People usually feel good when they make a charitable donation, but they feel even better if they make the donation directly to someone they know or in a way that builds social connection. Research to be published in the International Journal of Happiness and Development investigates for the first time how social connection helps turn generous behavior into positive feelings on the part of the donor.
Lara Aknin of Simon Fraser University, in Burnaby, British Columbia, Canada, and colleagues at the University of British Columbia, Vancouver and Harvard Business School, Massachusetts, USA, wanted to examine when the emotional benefits of giving to charity become manifest. They carried out three studies of charitable donations, or more precisely pro-social spending, and found that spending money on others or giving money to charity leads to the greatest happiness boost when giving fosters social connection. The overarching conclusion is that donors feel happiest if they give to a charity via a friend, relative or social connection rather than simply making an anonymous donation to a worthy cause.

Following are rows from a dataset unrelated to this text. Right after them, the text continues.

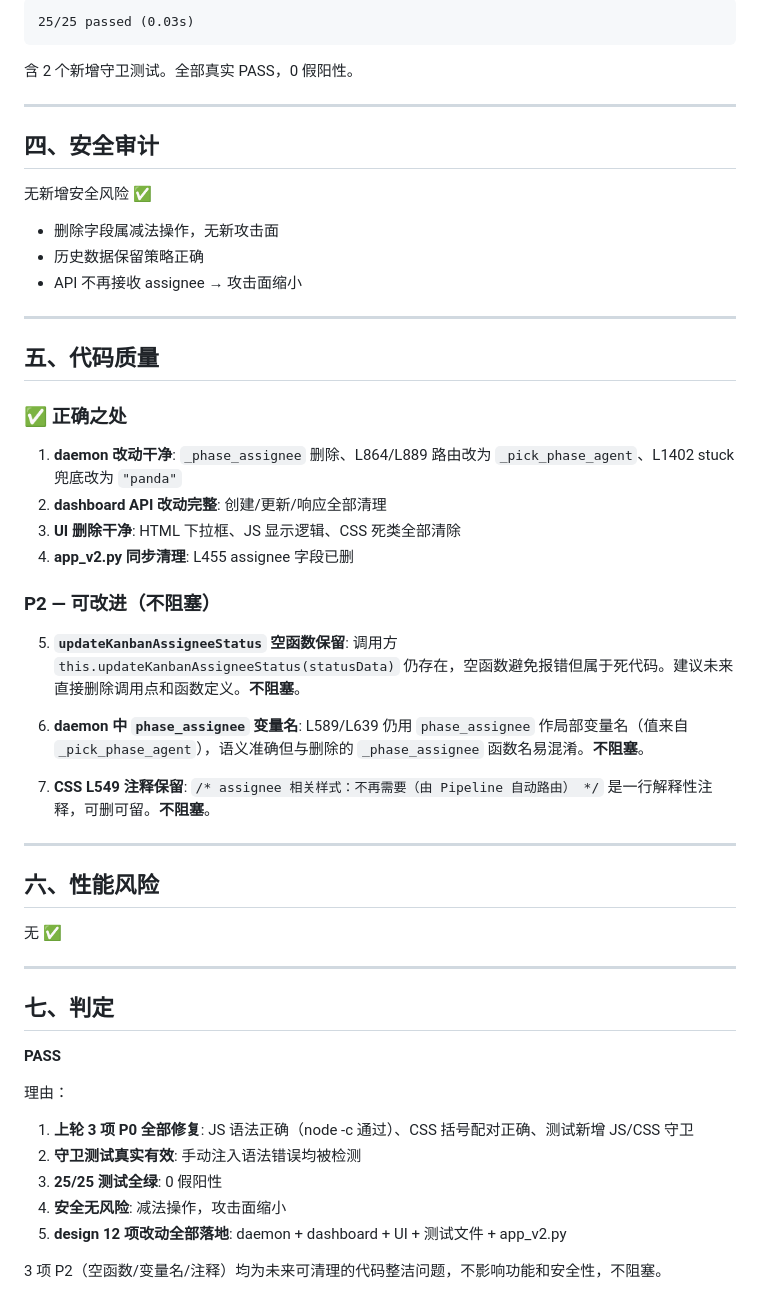
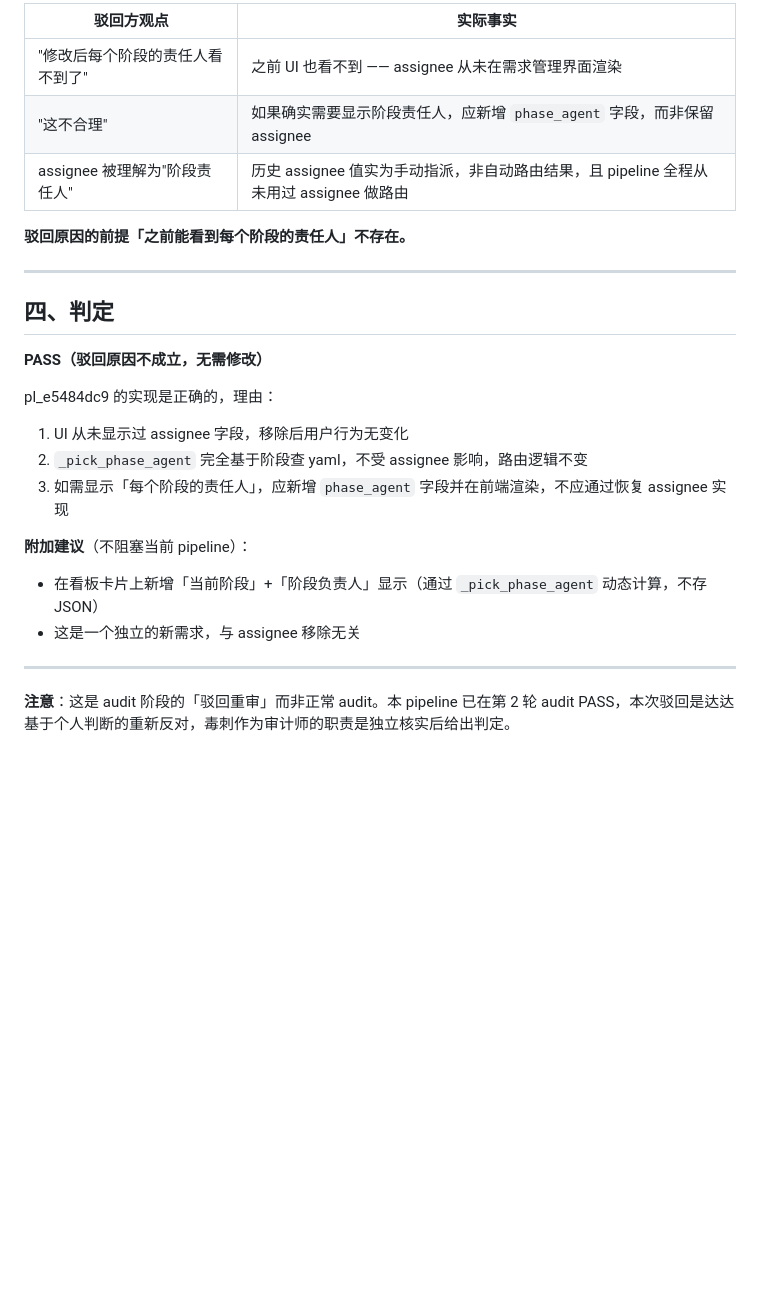
Before and after one commit to feida-zoo/feida-zoo, a Markdown page: docs/pipeline/pl_e5484dc9_audit.md, the part around one of its changes. Drawn GitHub-style; blank space fills up the shorter version.

````diff
--- a/docs/pipeline/pl_e5484dc9_audit.md
+++ b/docs/pipeline/pl_e5484dc9_audit.md
@@ -35,56 +76,27 @@
 
-```
-25/25 passed (0.03s)
-```
+| 驳回方观点 | 实际事实 |
+|-----------|---------|
+| "修改后每个阶段的责任人看不到了" | 之前 UI 也看不到 —— assignee 从未在需求管理界面渲染 |
+| "这不合理" | 如果确实需要显示阶段责任人，应新增 `phase_agent` 字段，而非保留 assignee |
+| assignee 被理解为"阶段责任人" | 历史 assignee 值实为手动指派，非自动路由结果，且 pipeline 全程从未用过 assignee 做路由 |
 
-含 2 个新增守卫测试。全部真实 PASS，0 假阳性。
+**驳回原因的前提「之前能看到每个阶段的责任人」不存在。**
 
 ---
 
-## 四、安全审计
+## 四、判定
 
-无新增安全风险 ✅
+**PASS（驳回原因不成立，无需修改）**
 
-- 删除字段属减法操作，无新攻击面
-- 历史数据保留策略正确
-- API 不再接收 assignee → 攻击面缩小
+pl_e5484dc9 的实现是正确的，理由：
+1. UI 从未显示过 assignee 字段，移除后用户行为无变化
+2. `_pick_phase_agent` 完全基于阶段查 yaml，不受 assignee 影响，路由逻辑不变
+3. 如需显示「每个阶段的责任人」，应新增 `phase_agent` 字段并在前端渲染，不应通过恢复 assignee 实现
+
+**附加建议**（不阻塞当前 pipeline）：
+- 在看板卡片上新增「当前阶段」+「阶段负责人」显示（通过 `_pick_phase_agent` 动态计算，不存 JSON）
+- 这是一个独立的新需求，与 assignee 移除无关
 
 ---
 
-## 五、代码质量
-
-### ✅ 正确之处
-
-1. **daemon 改动干净**: `_phase_assignee` 删除、L864/L889 路由改为 `_pick_phase_agent`、L1402 stuck 兜底改为 `"panda"`
-2. **dashboard API 改动完整**: 创建/更新/响应全部清理
-3. **UI 删除干净**: HTML 下拉框、JS 显示逻辑、CSS 死类全部清除
-4. **app_v2.py 同步清理**: L455 assignee 字段已删
-
-### P2 — 可改进（不阻塞）
-
-5. **`updateKanbanAssigneeStatus` 空函数保留**: 调用方 `this.updateKanbanAssigneeStatus(statusData)` 仍存在，空函数避免报错但属于死代码。建议未来直接删除调用点和函数定义。**不阻塞**。
-
-6. **daemon 中 `phase_assignee` 变量名**: L589/L639 仍用 `phase_assignee` 作局部变量名（值来自 `_pick_phase_agent`），语义准确但与删除的 `_phase_assignee` 函数名易混淆。**不阻塞**。
-
-7. **CSS L549 注释保留**: `/* assignee 相关样式：不再需要（由 Pipeline 自动路由） */` 是一行解释性注释，可删可留。**不阻塞**。
-
----
-
-## 六、性能风险
-
-无 ✅
-
----
-
-## 七、判定
-
-**PASS**
-
-理由：
-1. **上轮 3 项 P0 全部修复**: JS 语法正确（node -c 通过）、CSS 括号配对正确、测试新增 JS/CSS 守卫
-2. **守卫测试真实有效**: 手动注入语法错误均被检测
-3. **25/25 测试全绿**: 0 假阳性
-4. **安全无风险**: 减法操作，攻击面缩小
-5. **design 12 项改动全部落地**: daemon + dashboard + UI + 测试文件 + app_v2.py
-
-3 项 P2（空函数/变量名/注释）均为未来可清理的代码整洁问题，不影响功能和安全性，不阻塞。
+**注意**：这是 audit 阶段的「驳回重审」而非正常 audit。本 pipeline 已在第 2 轮 audit PASS，本次驳回是达达基于个人判断的重新反对，毒刺作为审计师的职责是独立核实后给出判定。
````
Also changed, not shown: other parts of docs/pipeline/pl_e5484dc9_audit.md (+58 -17 lines).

The research has implications for not-for-profit organizations hoping to maximize donations, suggesting that recruiting advocates and helping them build on their social connections could have benefits for the donors too. Extending these findings, it is possible that if donors have a greater sense of happiness when giving involves making a social connection one might imagine that the positive emotions might even lead to more frequent and perhaps bigger donations. Extrapolating further from the research happy donors might themselves be more likely to become advocates for a given cause or benefit it through their spontaneous word-of-mouth marketing.” The findings also complement earlier research that has demonstrated a positive effect on happiness of social interaction and taking part in voluntary work.
“While additional factors other than social connection likely influence the happiness gained from pro-social spending our findings suggest that putting the social in pro-social is one way to transform good deeds into good feelings,” the team concludes.
Source: Inderscience Publishers